- Supplied material -
━━━━━━━━━━━━━━━━
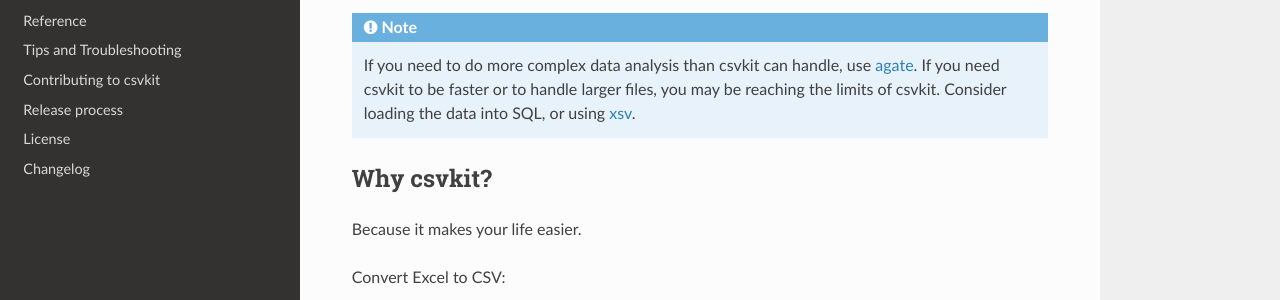
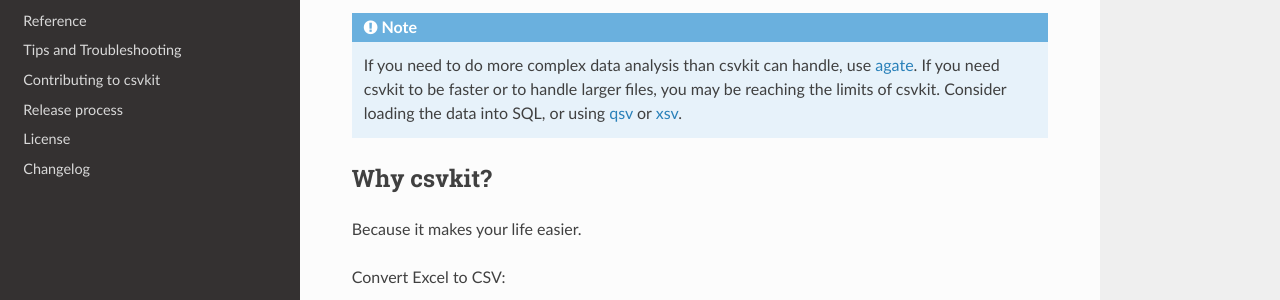
Before and after one commit to wireservice/csvkit, a Sphinx documentation site: the page built from docs/index.rst, in a window 1280 px wide and 900 px high, scrolled down 704 px. Shown: the part 154-454 px from the top of the window. Built offline with Sphinx 7.4.7 and the Read the Docs theme 2.0.0, drawn with Linux system fonts in a browser that asks for light colours.

Commit message:
docs: Add link to qsv

```diff
--- a/docs/index.rst
+++ b/docs/index.rst
@@ -19,7 +19,7 @@
 
 .. note::
 
-    If you need to do more complex data analysis than csvkit can handle, use `agate <https://github.com/wireservice/agate>`_. If you need csvkit to be faster or to handle larger files, you may be reaching the limits of csvkit. Consider loading the data into SQL, or using `xsv <https://github.com/BurntSushi/xsv>`_.
+    If you need to do more complex data analysis than csvkit can handle, use `agate <https://github.com/wireservice/agate>`_. If you need csvkit to be faster or to handle larger files, you may be reaching the limits of csvkit. Consider loading the data into SQL, or using `qsv <https://github.com/jqnatividad/qsv>`_ or `xsv <https://github.com/BurntSushi/xsv>`_.
 
 Why csvkit?
 ===========
```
━━━━━━━━━━━━━━━━
- Task brief -
Report all lines of the material that contain the word "wireservice".

- Solution to this problem -
Before and after one commit to wireservice/csvkit, a Sphinx documentation site: the page built from docs/index.rst, in a window 1280 px wide and 900 px high, scrolled down 704 px. Shown: the part 154-454 px from the top of the window. Built offline with Sphinx 7.4.7 and the Read the Docs theme 2.0.0, drawn with Linux system fonts in a browser that asks for light colours.
-    If you need to do more complex data analysis than csvkit can handle, use `agate <https://github.com/wireservice/agate>`_. If you need csvkit to be faster or to handle larger files, you may be reaching the limits of csvkit. Consider loading the data into SQL, or using `xsv <https://github.com/BurntSushi/xsv>`_.
+    If you need to do more complex data analysis than csvkit can handle, use `agate <https://github.com/wireservice/agate>`_. If you need csvkit to be faster or to handle larger files, you may be reaching the limits of csvkit. Consider loading the data into SQL, or using `qsv <https://github.com/jqnatividad/qsv>`_ or `xsv <https://github.com/BurntSushi/xsv>`_.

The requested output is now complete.